What the task asks:
Nothing in the records may be left out or altered; reproduce them all exactly.

Extracted information:

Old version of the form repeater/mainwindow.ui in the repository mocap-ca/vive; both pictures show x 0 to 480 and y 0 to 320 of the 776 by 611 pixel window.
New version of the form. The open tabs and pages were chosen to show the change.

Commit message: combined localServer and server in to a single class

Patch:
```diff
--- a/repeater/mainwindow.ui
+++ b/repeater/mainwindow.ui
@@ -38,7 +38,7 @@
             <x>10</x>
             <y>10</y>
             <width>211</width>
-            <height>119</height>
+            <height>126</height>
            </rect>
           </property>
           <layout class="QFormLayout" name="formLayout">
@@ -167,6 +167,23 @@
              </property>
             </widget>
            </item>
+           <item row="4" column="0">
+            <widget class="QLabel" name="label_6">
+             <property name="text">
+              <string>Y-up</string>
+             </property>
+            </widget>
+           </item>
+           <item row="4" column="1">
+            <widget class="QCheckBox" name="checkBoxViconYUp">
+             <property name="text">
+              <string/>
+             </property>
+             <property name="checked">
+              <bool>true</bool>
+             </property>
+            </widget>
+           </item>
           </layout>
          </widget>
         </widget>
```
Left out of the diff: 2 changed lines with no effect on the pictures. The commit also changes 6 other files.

Answer section:
Old version of the form repeater/mainwindow.ui in the repository mocap-ca/vive; both pictures show x 0 to 480 and y 0 to 320 of the 776 by 611 pixel window.
New version of the form. The open tabs and pages were chosen to show the change.

Commit message: combined localServer and server in to a single class

Patch:
```diff
--- a/repeater/mainwindow.ui
+++ b/repeater/mainwindow.ui
@@ -38,7 +38,7 @@
             <x>10</x>
             <y>10</y>
             <width>211</width>
-            <height>119</height>
+            <height>126</height>
            </rect>
           </property>
           <layout class="QFormLayout" name="formLayout">
@@ -167,6 +167,23 @@
              </property>
             </widget>
            </item>
+           <item row="4" column="0">
+            <widget class="QLabel" name="label_6">
+             <property name="text">
+              <string>Y-up</string>
+             </property>
+            </widget>
+           </item>
+           <item row="4" column="1">
+            <widget class="QCheckBox" name="checkBoxViconYUp">
+             <property name="text">
+              <string/>
+             </property>
+             <property name="checked">
+              <bool>true</bool>
+             </property>
+            </widget>
+           </item>
           </layout>
          </widget>
         </widget>
```
Left out of the diff: 2 changed lines with no effect on the pictures. The commit also changes 6 other files.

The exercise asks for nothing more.